#1A: At some point in your professional career, you will make mistakes. That includes, but goes beyond, the sorts of things for which correction items are placed in publications. It has occurred to me in the past couple of weeks (truthfully, before that) that I made a mistake by leaving Marian to go back to Marketplace. However …
#1B: … since you can’t go back and undo decisions you’ve made, it is futile to dwell on what may seem like was a bad move on your part. Since none of us religious know why our lives go as they have, do and will, how do we know if we were supposed to make the decisions we’ve made?
#2: Whether you work for the greatest employer ever, or have the best idea or product in your particular field, or are in the greatest work situation you could conceive of, nothing lasts forever. Life Magazine and the Saturday Evening Post were tremendous magazines that didn’t make it into the 21st century. Your employment situation could end by (A) the business’ closing or (B) spinning off your corner of the company or (C) being purchased by a larger company that decides to replace you with one of its people, in which case you will be moving on, like it or not. (The professor who was inducted with me said he was told two great pieces of advice: to keep six months’ expenses as savings, and to keep your bags psychologically packed.)
#3: Given the reality of #1 and #2, you will therefore be defined by what you decide to do after #2. My father worked for the same bank (though it had multiple owners) for 40½ years. I have worked for five different employers (one twice) in barely half that time.

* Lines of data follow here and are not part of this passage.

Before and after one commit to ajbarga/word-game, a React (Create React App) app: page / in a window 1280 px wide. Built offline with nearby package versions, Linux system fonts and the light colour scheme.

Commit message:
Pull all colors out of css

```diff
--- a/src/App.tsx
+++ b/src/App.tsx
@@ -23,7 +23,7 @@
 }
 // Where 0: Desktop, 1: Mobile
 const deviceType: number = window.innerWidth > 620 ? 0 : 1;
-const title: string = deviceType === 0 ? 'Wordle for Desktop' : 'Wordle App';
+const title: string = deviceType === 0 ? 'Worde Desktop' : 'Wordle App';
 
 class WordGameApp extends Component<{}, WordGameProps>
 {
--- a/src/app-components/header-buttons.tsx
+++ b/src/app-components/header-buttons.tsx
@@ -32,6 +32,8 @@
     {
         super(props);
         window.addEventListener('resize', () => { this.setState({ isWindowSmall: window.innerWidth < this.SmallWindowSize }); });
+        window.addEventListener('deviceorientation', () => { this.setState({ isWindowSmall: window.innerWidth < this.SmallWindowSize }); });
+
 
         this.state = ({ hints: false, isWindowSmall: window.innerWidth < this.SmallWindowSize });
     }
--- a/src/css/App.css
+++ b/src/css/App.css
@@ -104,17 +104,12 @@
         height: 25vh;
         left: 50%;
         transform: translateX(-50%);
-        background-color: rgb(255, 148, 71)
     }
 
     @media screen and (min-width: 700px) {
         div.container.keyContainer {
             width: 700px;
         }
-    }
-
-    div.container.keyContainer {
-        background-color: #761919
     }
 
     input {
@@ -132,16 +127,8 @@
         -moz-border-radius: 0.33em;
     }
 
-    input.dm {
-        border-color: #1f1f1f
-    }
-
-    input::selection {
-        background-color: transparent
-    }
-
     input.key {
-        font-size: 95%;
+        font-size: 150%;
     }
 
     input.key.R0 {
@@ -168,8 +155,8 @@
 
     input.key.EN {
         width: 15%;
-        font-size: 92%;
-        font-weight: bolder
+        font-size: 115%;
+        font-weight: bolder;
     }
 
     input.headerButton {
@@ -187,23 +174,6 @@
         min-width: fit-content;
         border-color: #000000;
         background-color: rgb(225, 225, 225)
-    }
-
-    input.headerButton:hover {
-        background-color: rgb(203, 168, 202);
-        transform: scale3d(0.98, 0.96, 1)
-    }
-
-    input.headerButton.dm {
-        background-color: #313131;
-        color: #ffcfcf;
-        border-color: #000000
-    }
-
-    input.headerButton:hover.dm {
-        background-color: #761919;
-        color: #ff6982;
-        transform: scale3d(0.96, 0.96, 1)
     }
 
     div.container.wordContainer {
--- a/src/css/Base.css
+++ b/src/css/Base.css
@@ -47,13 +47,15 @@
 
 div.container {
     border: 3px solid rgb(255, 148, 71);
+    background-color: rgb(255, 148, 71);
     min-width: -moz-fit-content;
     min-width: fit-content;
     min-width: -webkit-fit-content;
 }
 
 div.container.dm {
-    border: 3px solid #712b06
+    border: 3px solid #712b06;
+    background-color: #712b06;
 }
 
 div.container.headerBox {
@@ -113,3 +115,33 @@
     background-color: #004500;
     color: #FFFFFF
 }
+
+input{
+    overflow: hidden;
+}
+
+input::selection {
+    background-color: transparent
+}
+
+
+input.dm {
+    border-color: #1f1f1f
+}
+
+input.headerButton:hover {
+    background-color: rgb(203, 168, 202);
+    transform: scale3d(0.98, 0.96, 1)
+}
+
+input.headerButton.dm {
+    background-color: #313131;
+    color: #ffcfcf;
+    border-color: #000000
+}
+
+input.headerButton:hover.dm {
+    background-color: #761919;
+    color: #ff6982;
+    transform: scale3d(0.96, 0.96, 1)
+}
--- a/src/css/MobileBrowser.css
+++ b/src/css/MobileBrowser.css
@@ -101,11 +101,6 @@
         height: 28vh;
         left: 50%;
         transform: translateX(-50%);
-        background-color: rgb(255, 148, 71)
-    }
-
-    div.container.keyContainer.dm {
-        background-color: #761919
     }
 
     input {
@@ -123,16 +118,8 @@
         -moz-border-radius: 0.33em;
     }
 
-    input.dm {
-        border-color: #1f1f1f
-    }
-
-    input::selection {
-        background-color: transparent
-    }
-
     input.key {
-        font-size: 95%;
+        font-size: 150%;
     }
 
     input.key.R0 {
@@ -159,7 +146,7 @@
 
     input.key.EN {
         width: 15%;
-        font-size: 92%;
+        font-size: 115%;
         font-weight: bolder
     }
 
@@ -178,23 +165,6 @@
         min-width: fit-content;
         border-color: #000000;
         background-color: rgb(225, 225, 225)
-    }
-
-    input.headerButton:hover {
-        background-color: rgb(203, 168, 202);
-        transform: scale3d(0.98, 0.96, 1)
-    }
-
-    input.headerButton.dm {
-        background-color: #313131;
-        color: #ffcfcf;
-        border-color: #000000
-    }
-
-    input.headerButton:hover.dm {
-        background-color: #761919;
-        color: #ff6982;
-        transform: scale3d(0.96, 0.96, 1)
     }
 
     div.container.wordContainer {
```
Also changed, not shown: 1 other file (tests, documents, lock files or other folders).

Statistically speaking, the aforementioned #2 is likely to happen to you more than once in your professional life.